Thank you! I have been neglecting FrED lately, and not because I don’t love to write here or write those short little bursts. The novel (which has a title! and characters! and a subplot involving prostitution!) demands so much creative energy that even when I think of something good to put here, I end up saving it. Until that changes, here’s a little piece from the book to tide you over:
“[He] is telling [her] a story that must be hilarious because she is covering her mouth, and her eyes are squinted in little half-moons; she’s laughing. I make a note to look up later: Who said that thing about making a girl laugh. [The heroine] said it once. ‘If you can make a girl laugh, you can make her do anything,’ so I told a joke, I stood on my head, I did whatever I could to make her laugh. And then six months later, I didn’t care if she laughed or not.”
Click here to read my essay on the parallel lives and enduring friendship of icons Ava Gardner and Ernest Hemingway. “The two pursued and personified a hedonistic, jet-setting bella vida, but after all the wine was drunk and the lovers had gone back to their families, little was left but his fiction and her beauty that no longer bloomed. They could never escape their own long shadows.”
How Hemingway wrote anything in the Keys is beyond me.
"Writing a book is an adventure. To begin with it is a toy and an amusement. Then it becomes a mistress, then it becomes a master, then it becomes a tyrant. The last phase is that just as you are about to be reconciled to your servitude, you kill the monster and fling him to the public."
Anonymous asked: Do you have any suggestions for someone wanting to get back into writing and, hopefully, turning it into a career? I let my parent's nagging get the better of me in college and I reluctantly switched from an English major to something more "secure." A degree and 3 years of mind-numbing office work later, I desperately want to get back to what makes me happy, but I feel so out of the game that I don't know where to begin.

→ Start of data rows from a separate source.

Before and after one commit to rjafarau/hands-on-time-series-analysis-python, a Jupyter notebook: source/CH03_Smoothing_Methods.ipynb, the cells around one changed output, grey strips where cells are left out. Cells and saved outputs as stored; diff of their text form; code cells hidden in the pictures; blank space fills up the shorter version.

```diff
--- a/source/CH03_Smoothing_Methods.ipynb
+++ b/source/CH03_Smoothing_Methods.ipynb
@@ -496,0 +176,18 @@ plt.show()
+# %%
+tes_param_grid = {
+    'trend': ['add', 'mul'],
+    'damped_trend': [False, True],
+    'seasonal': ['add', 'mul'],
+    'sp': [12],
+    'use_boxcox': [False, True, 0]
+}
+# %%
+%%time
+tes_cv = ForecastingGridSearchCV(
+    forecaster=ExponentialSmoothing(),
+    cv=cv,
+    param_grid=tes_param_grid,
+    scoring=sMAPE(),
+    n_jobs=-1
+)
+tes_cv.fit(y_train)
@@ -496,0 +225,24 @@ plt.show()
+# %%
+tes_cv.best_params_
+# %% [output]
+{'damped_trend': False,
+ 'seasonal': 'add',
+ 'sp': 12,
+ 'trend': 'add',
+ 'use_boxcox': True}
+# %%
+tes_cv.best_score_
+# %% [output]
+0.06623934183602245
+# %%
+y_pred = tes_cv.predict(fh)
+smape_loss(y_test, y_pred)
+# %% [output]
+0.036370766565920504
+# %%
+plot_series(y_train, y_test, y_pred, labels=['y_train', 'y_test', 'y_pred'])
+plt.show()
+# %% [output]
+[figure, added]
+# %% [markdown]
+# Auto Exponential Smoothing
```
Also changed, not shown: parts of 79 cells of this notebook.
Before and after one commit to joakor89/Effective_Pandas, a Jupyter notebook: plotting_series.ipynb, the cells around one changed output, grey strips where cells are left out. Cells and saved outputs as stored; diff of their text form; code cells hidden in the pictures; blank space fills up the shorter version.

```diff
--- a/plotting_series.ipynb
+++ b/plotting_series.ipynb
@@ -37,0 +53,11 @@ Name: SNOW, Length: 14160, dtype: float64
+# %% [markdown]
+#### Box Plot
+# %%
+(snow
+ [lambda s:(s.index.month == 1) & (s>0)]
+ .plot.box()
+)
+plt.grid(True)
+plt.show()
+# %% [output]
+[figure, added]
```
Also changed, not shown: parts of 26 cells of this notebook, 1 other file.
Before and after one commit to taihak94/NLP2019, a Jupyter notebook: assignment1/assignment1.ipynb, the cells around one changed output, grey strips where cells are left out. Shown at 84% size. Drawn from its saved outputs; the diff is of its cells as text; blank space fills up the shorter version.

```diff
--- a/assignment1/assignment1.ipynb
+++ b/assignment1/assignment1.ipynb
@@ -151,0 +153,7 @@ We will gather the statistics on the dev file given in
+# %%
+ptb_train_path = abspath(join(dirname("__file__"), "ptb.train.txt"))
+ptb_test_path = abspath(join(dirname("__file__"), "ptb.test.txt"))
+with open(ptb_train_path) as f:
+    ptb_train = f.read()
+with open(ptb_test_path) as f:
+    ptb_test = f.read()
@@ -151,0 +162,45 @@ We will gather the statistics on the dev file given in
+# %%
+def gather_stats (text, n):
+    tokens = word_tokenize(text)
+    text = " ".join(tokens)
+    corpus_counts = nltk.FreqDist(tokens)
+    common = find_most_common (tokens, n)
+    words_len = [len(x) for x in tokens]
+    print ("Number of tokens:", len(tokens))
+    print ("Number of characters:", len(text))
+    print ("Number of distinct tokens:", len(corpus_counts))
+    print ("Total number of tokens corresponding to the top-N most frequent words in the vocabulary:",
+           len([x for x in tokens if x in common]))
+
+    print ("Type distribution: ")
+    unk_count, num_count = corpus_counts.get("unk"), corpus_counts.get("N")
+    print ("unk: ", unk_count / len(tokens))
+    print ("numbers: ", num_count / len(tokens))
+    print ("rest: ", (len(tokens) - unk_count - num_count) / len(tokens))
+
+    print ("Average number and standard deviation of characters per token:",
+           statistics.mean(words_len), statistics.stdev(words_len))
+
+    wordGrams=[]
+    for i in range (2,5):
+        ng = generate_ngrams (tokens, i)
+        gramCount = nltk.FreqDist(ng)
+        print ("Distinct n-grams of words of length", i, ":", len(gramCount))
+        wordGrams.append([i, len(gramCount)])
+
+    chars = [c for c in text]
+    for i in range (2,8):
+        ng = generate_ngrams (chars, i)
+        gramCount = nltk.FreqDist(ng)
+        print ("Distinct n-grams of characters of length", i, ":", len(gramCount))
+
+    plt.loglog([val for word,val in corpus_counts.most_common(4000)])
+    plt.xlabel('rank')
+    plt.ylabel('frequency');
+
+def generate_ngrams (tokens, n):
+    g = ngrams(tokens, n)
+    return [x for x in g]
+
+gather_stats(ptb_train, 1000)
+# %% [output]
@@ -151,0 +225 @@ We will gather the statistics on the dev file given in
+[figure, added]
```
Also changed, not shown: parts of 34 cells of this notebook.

Create a portfolio of your published work. (Here’s mine as an example.) Don’t have any? Start contributing. Start a blog. Keep the focus tight, the writing clear and clean, and don’t fill it with your personal drama. Enter writing contests. Send samples everywhere. Contact an editor at your local newspaper. Write for blogs. Write for free. Start a novel. Wake up an hour earlier each morning than you usually do and don’t even rub the sleep out of your eyes first; just fire up your computer and write. Write after you’ve come home from a night out, and you’re still a little loaded. Write in the shower. (I turn the recorder on my phone, perch it on the windowsill, and then dictate.) Write at work (stealthily). Just write. Write. Write. And perhaps most importantly, call yourself a writer. When people ask what you do, say, “I’m a writer.” Sure, you have a day job, but that’s not your vocation. As long as you write, call yourself a writer.